The existing legal regulations clearly define lighting requirements for different rooms and places. During the assessment of artificial lighting, the following elements are taken into account:
European standards define specific values of light intensity for particular rooms. For example, light intensity in classrooms at schools should be equal to 300 lx, in labs from 500 lx to 1000 lx, and in operating rooms – above 1000 lx. Measurements are conducted on the work area with the use of lux meters located in evenly distributed points – usually every 1 m.
Too big differences in luminance in a human’s field of view may cause the so-called dazzle, what makes it difficult to recognise objects. Light pulsation can be a problem too because it causes stroboscopic effects.
Colour rendering is equally important. Standard light of a bulb is warm and more natural for human eye, whereas light of fluorescent lamps is usually cooler. In case of LED lighting, the kind of LEDs used is the most important.
Good, universal room lighting should be based on light source which emits radiation in visible range which is as similar to sunlight as it is possible.
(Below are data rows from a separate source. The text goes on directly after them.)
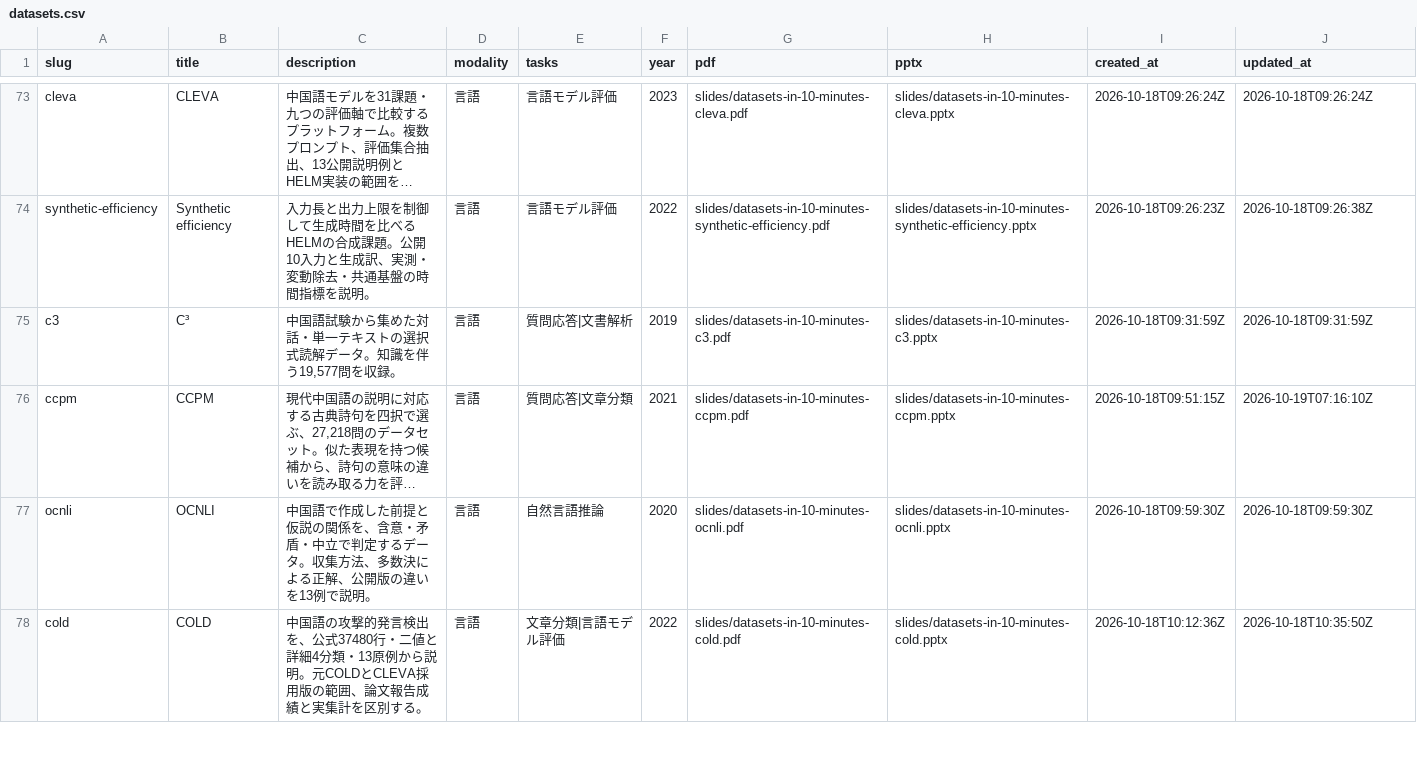
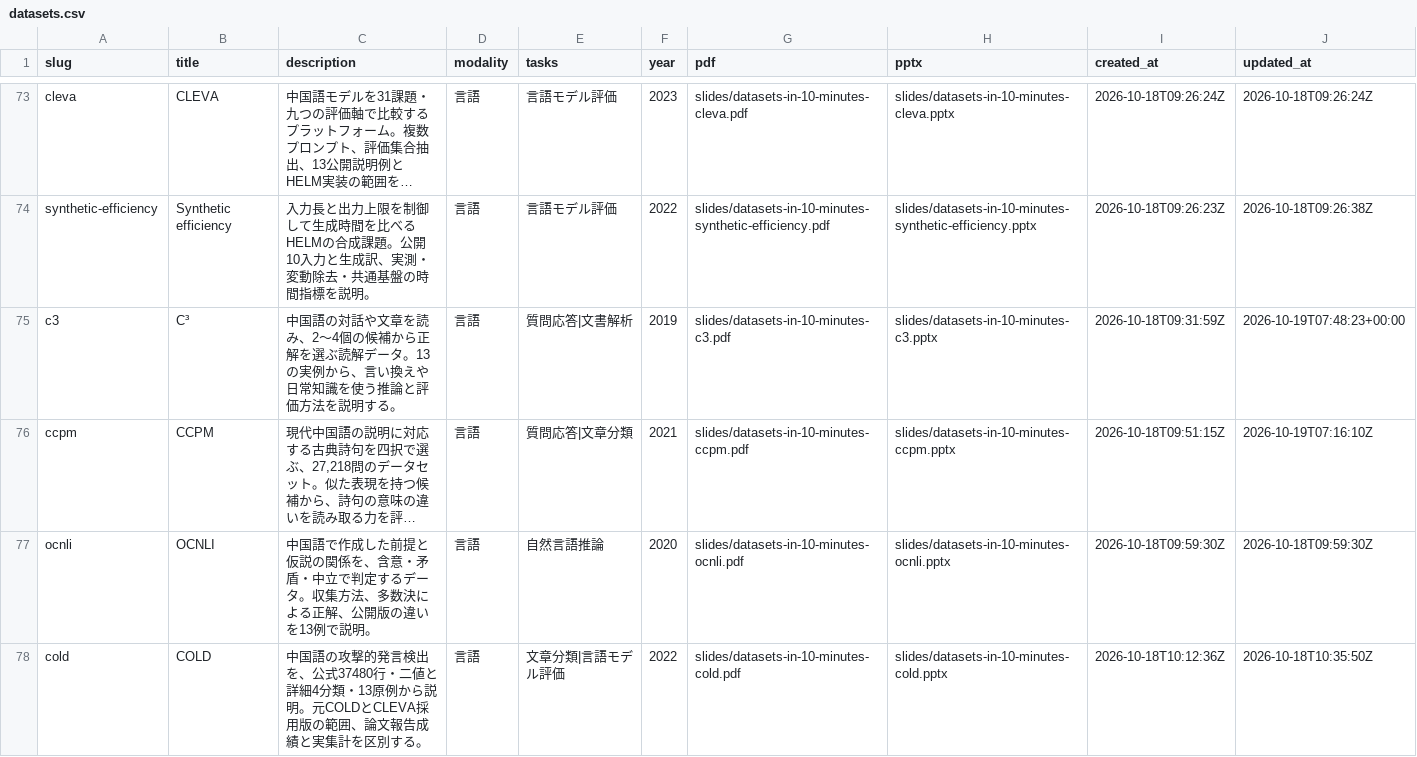
Before and after one commit to sasakiy84/datasets-in-10-minutes, a CSV file: site/datasets.csv, drawn as a sheet; only a part is shown, gaps mark what is left out; long unchanged cells end in …; the diff names each change by its address in the sheet, - before the commit and + after, or states it on an @@ line.

```diff
--- a/site/datasets.csv
+++ b/site/datasets.csv
-C75 (description): 中国語試験から集めた対話・単一テキストの選択式読解データ。知識を伴う19,577問を収録。
+C75 (description): 中国語の対話や文章を読み、2〜4個の候補から正解を選ぶ読解データ。13の実例から、言い換えや日常知識を使う推論と評価方法を説明する。
-J75 (updated_at): 2026-10-18T09:31:59Z
+J75 (updated_at): 2026-10-19T07:48:23+00:00
```
Also changed, not shown: 39 other files.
Shading defines how much the light source is concentrated as a result of which it generates shades.